BLOG: Don’t let a bit of uncertainty put you off Europe
Yes, there may be heightened uncertainty, but let’s not forget this can bring buying opportunities for the long-term investor. And yes, there are some areas of concern among eurozone corporates and economies, but most of these were present long before the idea of a referendum was raised on our side of the channel.
Because of general break-up nervousness, investors have been trying to ‘price this in’ to European stocks – meaning, essentially, these stocks have been falling in value. Yet this is not the first time the end of the EU has been predicted. Back in the euro crisis of 2011–2012, many also feared the end was nigh. The European Central Bank (ECB) pumped in stimulus, stronger countries agreed to bailouts and debt restructures for their weaker counterparts, and somehow everyone muddled through.
No doubt you could argue today’s challenges are in fact a continuation of those earlier struggles, and even that some of the supposed ‘remedies’ merely caused further havoc – hindsight is 20/20, as they say. My point is, though, the break-up has been considered a serious possibility before and it came to nought.
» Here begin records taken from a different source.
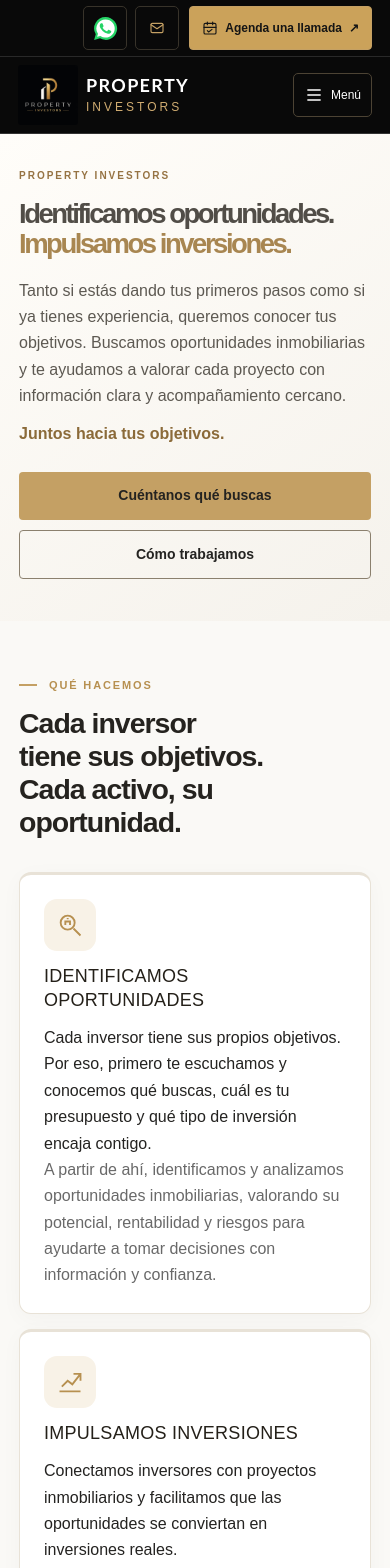
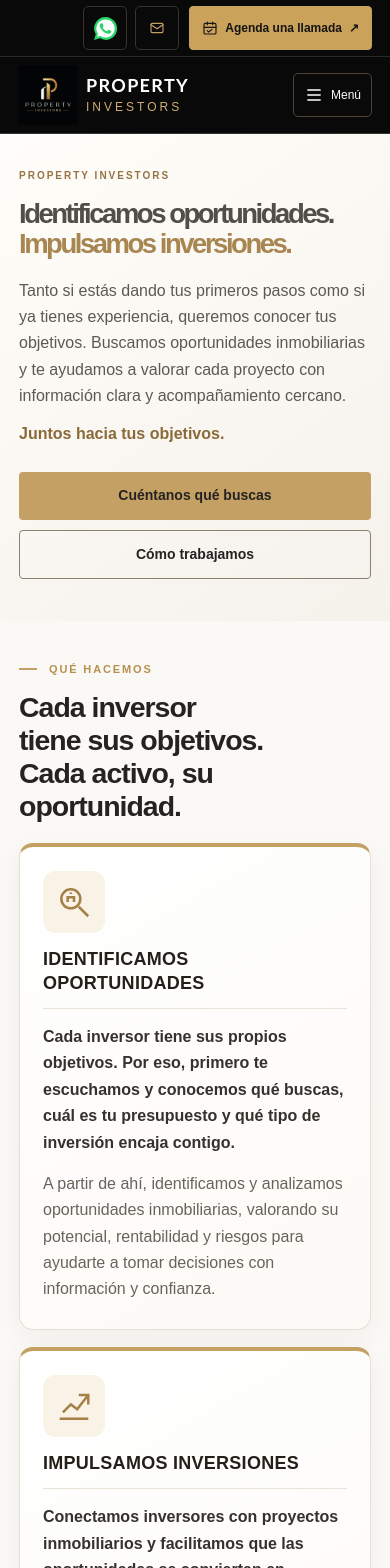
Before and after one commit to propertyinvestors42/property-investors-web, a Next.js app: page / in a window 390 px wide. Shown: the top 1568 px of the page. Built offline with nearby package versions, Linux system fonts and the light colour scheme.

Commit message:
Highlight service headings, refine card appearance and reduce hero-to-content spacing

```diff
--- a/src/app/globals.css
+++ b/src/app/globals.css
@@ -308,3 +308,30 @@ body{background:#faf9f6;color:var(--ink)}
 @media(max-width:380px){
  .hero-headline{font-size:clamp(24px,6.7vw,26px)!important;letter-spacing:-.095em!important}
 }
+
+/* More polished introductory service cards, tighter transition from hero */
+.intro-services.section{padding-top:48px;padding-bottom:66px}
+.intro-services>h2{margin-bottom:20px}
+.intro-services .service-grid{margin-top:25px;gap:24px;align-items:stretch}
+.intro-services .intro-service-card{
+ position:relative;padding:32px 34px 34px;
+ border:1px solid #e5dfd3;border-top:4px solid #c4a064;
+ border-radius:14px;background:linear-gradient(150deg,#fff,#fcfaf6);
+ box-shadow:0 8px 28px #3027160d;
+}
+.intro-services .intro-service-card svg{width:38px!important;height:38px!important;margin-bottom:15px!important;stroke:#a58048}
+.intro-services .intro-service-title{
+ font-size:clamp(20px,2vw,24px)!important;line-height:1.25;
+ font-weight:800;letter-spacing:.015em!important;color:#2b2925;
+ margin:8px 0 19px;padding-bottom:15px;border-bottom:1px solid #e9e2d7;
+}
+.intro-services .intro-service-lead{font-size:18px!important;line-height:1.55!important;font-weight:550;color:#35322d;margin:0 0 15px!important}
+.intro-services .intro-service-card .muted{font-size:15.5px;line-height:1.75;color:#69635b}
+@media(max-width:720px){
+ .intro-services.section{padding-top:32px;padding-bottom:45px}
+ .intro-services .service-grid{margin-top:20px;gap:17px}
+ .intro-services .intro-service-card{padding:24px 23px 26px}
+ .intro-services .intro-service-title{font-size:20px!important;margin:7px 0 15px;padding-bottom:13px}
+ .intro-services .intro-service-lead{font-size:16px!important;line-height:1.6!important}
+ .intro-services .intro-service-card .muted{font-size:15px;line-height:1.7}
+}
```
If you’d dipped a toe in the water of European stocks at their low point in September 2011, you’d be up 77% today in sterling terms, despite the volatility along the way. This actually beats the UK stock market’s 58% returns over that same period.
There are good quality companies on the continent, which are still managing to grow their earnings, pay out dividends and invest for future growth. For example, the German-based health care company Fresenius, whose share price has risen almost 12% over the past year. French industrials like Thales, which services the aerospace, defence, transport and security markets, and Vinci, which specialises in infrastructure construction, are up 39% and 21.5% in the 12 months.
What’s more, with the ECB having kicked off a corporate bond buying programme last month, there’s suddenly a lot more money floating around for companies to borrow, which (the ECB is hoping at least) should drive extra business investment and economic growth.
If you want to get some European exposure at the moment, I suggest an Elite Rated fund like Jupiter European, which has Fresenius in its top 10 holdings. The fund’s manager, Alexander Darwall, has a track record of success in lots of different economic environments, largely due to his in-depth stock research and extensive meetings with company management. The Jupiter European team is considered one of the best in the business and within it, Alexander has distinguished himself. He has a knack for recognising patterns of success at the company level, which should continue to prove infinitely useful in today’s uncertain environment.
BlackRock are also renowned for their European offerings. A suite of three funds are Elite Rated, all run out of the same team, but by different managers. The BlackRock Continental European is designed not to deviate too dramatically from its benchmark in terms of weightings, making it a good candidate for a core European holding. Thales and Vinci were among its best performing stocks in the first quarter of 2016.
The BlackRock Continental European Income has, unsurprisingly, more of a focus on selecting stocks that pay sustainable and growing dividends. It will move away from its benchmark quite considerably if the managers think it is necessary to achieve this. The European Dynamic fund has a flexible mandate and a relatively concentrated portfolio of around 35 to 65 stocks. Rather than be constrained by size or sector, the manager conducts detailed bottom-up research to identify companies he believes are likely to earn above current expectations.
Darius McDermott is managing director of Chelsea Financial Services and FundCalibre